Walk down any street in central Hong Kong, New York, London or Shanghai and you’ll spot women of every age wearing print coats, woven sandals or bright ballet flats stamped with the striking TT logo. Quirky, distinctive, classy dressing used to require an intrepid lifestyle and an eye for the unusual, but former PR and marketing director Tory Burch, 47, has made that goal much easier to obtain thanks to her accessible outfits in a range of bright colours and luxurious textures.
She also built an exceptionally successful business along the way. “Something was missing in fashion,” says Burch, with a modest smile. “It took a two-year process to figure out exactly what that was: well-made clothing that’s also affordable. We hit a place in the market that wasn’t being addressed.”
Burch’s perfectly preppy, impossibly youthful blonde looks, coupled with her diminutive size, give the initial impression of a beautiful china doll.

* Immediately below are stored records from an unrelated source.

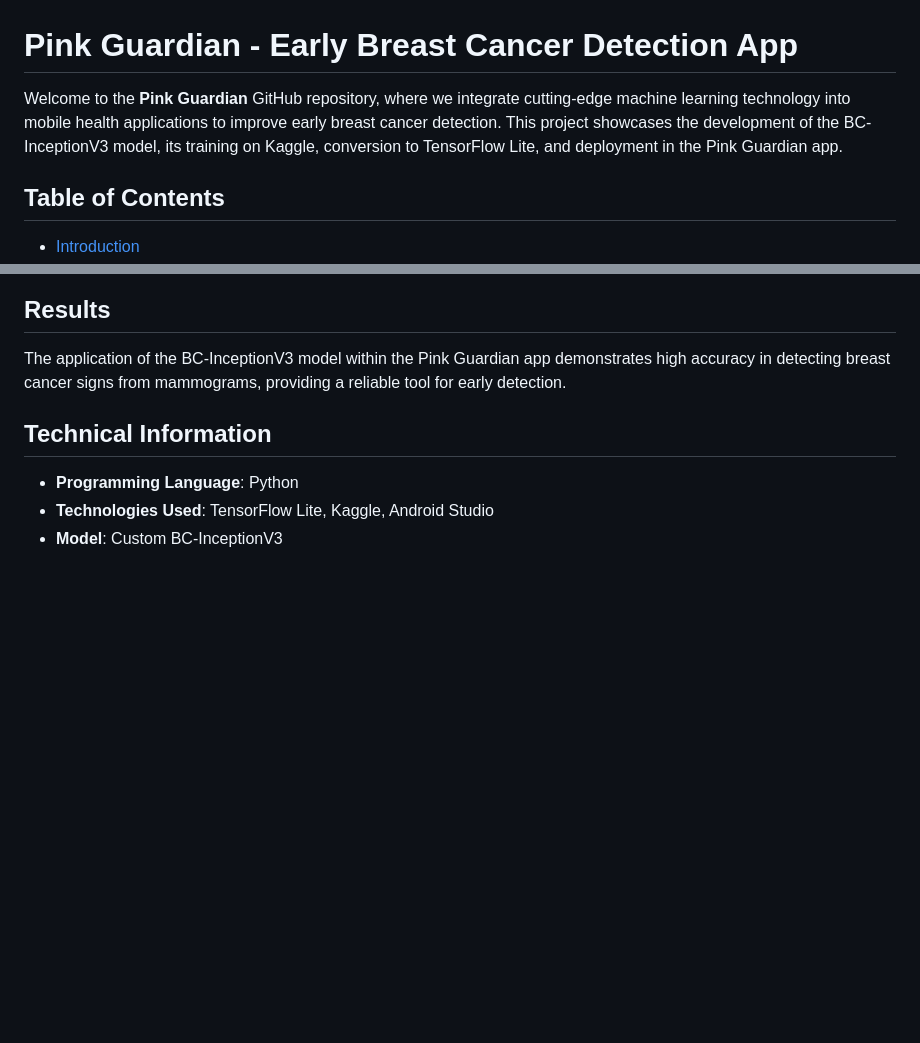
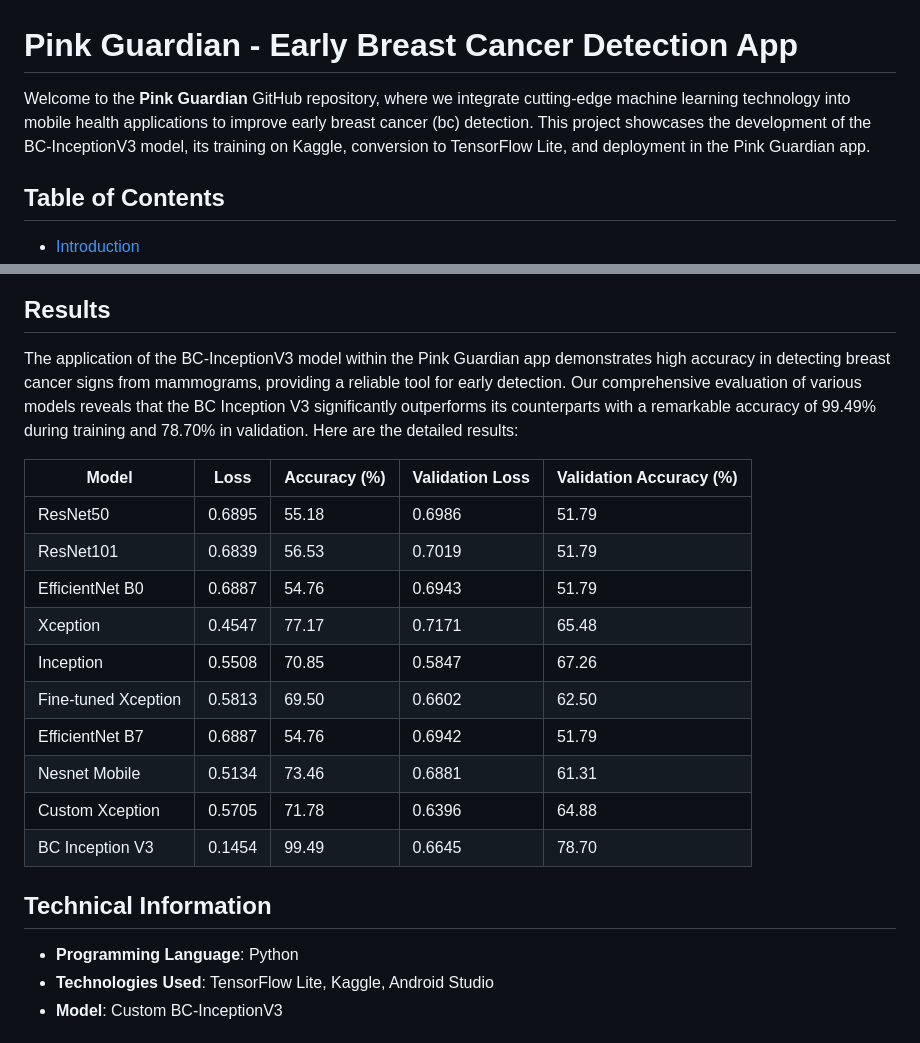
Before and after one commit to kanchanmaurya95/PinkGuardian, a Markdown page: README.md, 2 parts joined by grey strips. Rendered like a GitHub page; blank space fills up the shorter version.

```diff
--- a/README.md
+++ b/README.md
@@ -2,7 +2,7 @@
 
 
 
-Welcome to the **Pink Guardian** GitHub repository, where we integrate cutting-edge machine learning technology into mobile health applications to improve early breast cancer detection. This project showcases the development of the BC-InceptionV3 model, its training on Kaggle, conversion to TensorFlow Lite, and deployment in the Pink Guardian app.
+Welcome to the **Pink Guardian** GitHub repository, where we integrate cutting-edge machine learning technology into mobile health applications to improve early breast cancer (bc) detection. This project showcases the development of the BC-InceptionV3 model, its training on Kaggle, conversion to TensorFlow Lite, and deployment in the Pink Guardian app.
 
 ## Table of Contents
 
@@ -58,6 +63,20 @@ Scan the QR code below to download the **Pink Guardian** app directly to your de
 ## Results
 
 The application of the BC-InceptionV3 model within the Pink Guardian app demonstrates high accuracy in detecting breast cancer signs from mammograms, providing a reliable tool for early detection.
+Our comprehensive evaluation of various models reveals that the BC Inception V3 significantly outperforms its counterparts with a remarkable accuracy of 99.49% during training and 78.70% in validation. Here are the detailed results:
+
+| Model              | Loss    | Accuracy (%) | Validation Loss | Validation Accuracy (%) |
+|--------------------|---------|--------------|-----------------|------------------------|
+| ResNet50           | 0.6895  | 55.18        | 0.6986          | 51.79                  |
+| ResNet101          | 0.6839  | 56.53        | 0.7019          | 51.79                  |
+| EfficientNet B0    | 0.6887  | 54.76        | 0.6943          | 51.79                  |
+| Xception           | 0.4547  | 77.17        | 0.7171          | 65.48                  |
+| Inception          | 0.5508  | 70.85        | 0.5847          | 67.26                  |
+| Fine-tuned Xception| 0.5813  | 69.50        | 0.6602          | 62.50                  |
+| EfficientNet B7    | 0.6887  | 54.76        | 0.6942          | 51.79                  |
+| Nesnet Mobile      | 0.5134  | 73.46        | 0.6881          | 61.31                  |
+| Custom Xception    | 0.5705  | 71.78        | 0.6396          | 64.88                  |
+| BC Inception V3    | 0.1454  | 99.49        | 0.6645          | 78.70                  |
 
 ## Technical Information
 
```
Also changed, not shown: other parts of README.md (+5 -0 lines).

However, her extraordinary success (she is the second-youngest self-made female billionaire in the US) seems apt once she starts speaking. Pensive yet approachable, she is happy to discuss every aspect of her business and share her thoughts on fashion, feminism and her family..
As an avid reader, Burch quickly strikes up a conversation on Chinese literature, in fact, offering to send me a copy of a book she recommends. “I was an art-history major and I love all aspects of culture,” she says, smoothing back her highlighted hair. “It helps me to focus my designs and turn them into a collection.”
The billion dollar baby
On our shoot at Sevva in Hong Kong, Burch is initially withdrawn but she soon warms up, admiring her surroundings and flirting for the camera while showing us pictures of her three strapping sons, who she apparently stalks on Facebook. Beneath the sweet exterior, however, there’s a steeliness that has seen Burch through takeover bids and a divorce from husband Chris Burch, who went on to launch C. Wonder, a series of US-based lifestyle stores with a similar aesthetic to the Tory Burch label, but at lower prices. “I went through a very public and difficult situation, which was not fun,” she says, looking me straight in the eye. “That was something we never knew we’d be dealt. When it’s your name, it comes back to you.”
The Tory Burch name is now all-powerful: the brand was valued at over a billion dollars in 2012 and currently has 100 freestanding boutiques, as well as presence in more than 1,000 department and specialty stores worldwide. “In 2004, we had a five-year plan to open three shops in New York,” says Burch with a laugh. “I still can’t believe what we’ve done nine years later. I’m so proud of us all.” Today, Burch has an extensive design team in New York, a city that is at the heart of her label. “It’s incredible for street style and as a place it is so inspirational for me,” she says. “Never in a million years did I think I’d raise my kids there, but I can’t possibly leave now.”
Growing up in Pennysylvania
Burch herself enjoyed a privileged childhood of tennis parties and balls in the Pennsylvania countryside, and her family is no stranger to glitz and glamour: her father was heir to a paper-cup fortune and dated Grace Kelly in his youth, while her mother was once linked to Steve McQueen and Marlon Brando. “Everything I do is inspired by my mother, and that’s especially true with this collection—everything from the latticework to the way she dresses,” says Burch, who often visits her childhood home. “She’s also an organic gardener and she passed on her love of it to me.”
Upon leaving home, Burch studied at the University of Pennsylvania, and she spent a term abroad via a cruise from Spain to Japan. The sights, sounds, smells and, most importantly, the colours she encountered encouraged her to write a book of inspiration that later formed the basis for her early designs. “When I arrived in Asia at 19, my eyes were immediately opened to everything,” says Burch. “I had never seen anything like this. It was pretty amazing. I owe a lot to those early encounters.”
Despite that initial surge of creativity, Burch put her design aspirations aside for more than a decade to work in PR and marketing for such illustrious names as Narciso Rodriguez, Vera Wang and Ralph Lauren. Motherhood proved the catalyst for her remarkable career change. “I had three boys under the age of four and I couldn’t manage the workload,” she says. “I quit my job and took four years off as it was impossible to do both successfully.”
Once her children were in pre-school, she started designing brightly coloured clutch bags and ballet flats from her New York apartment and, buoyed by the reaction of her friends, opened a small boutique in the Nolita neighbourhood. “I initially named it Tory by TRB as I wanted to keep my name my own, but as we gained in popularity, everyone started calling it Tory Burch anyway, so I gave in and changed it.”
To read the full story of Tory Burch, get a copy of Malaysia Tatler July 2013 issue, available on newsstands now or click here to purchase the digital version.
Words: Melissa Twigg; Photography: Sean Lee-Davies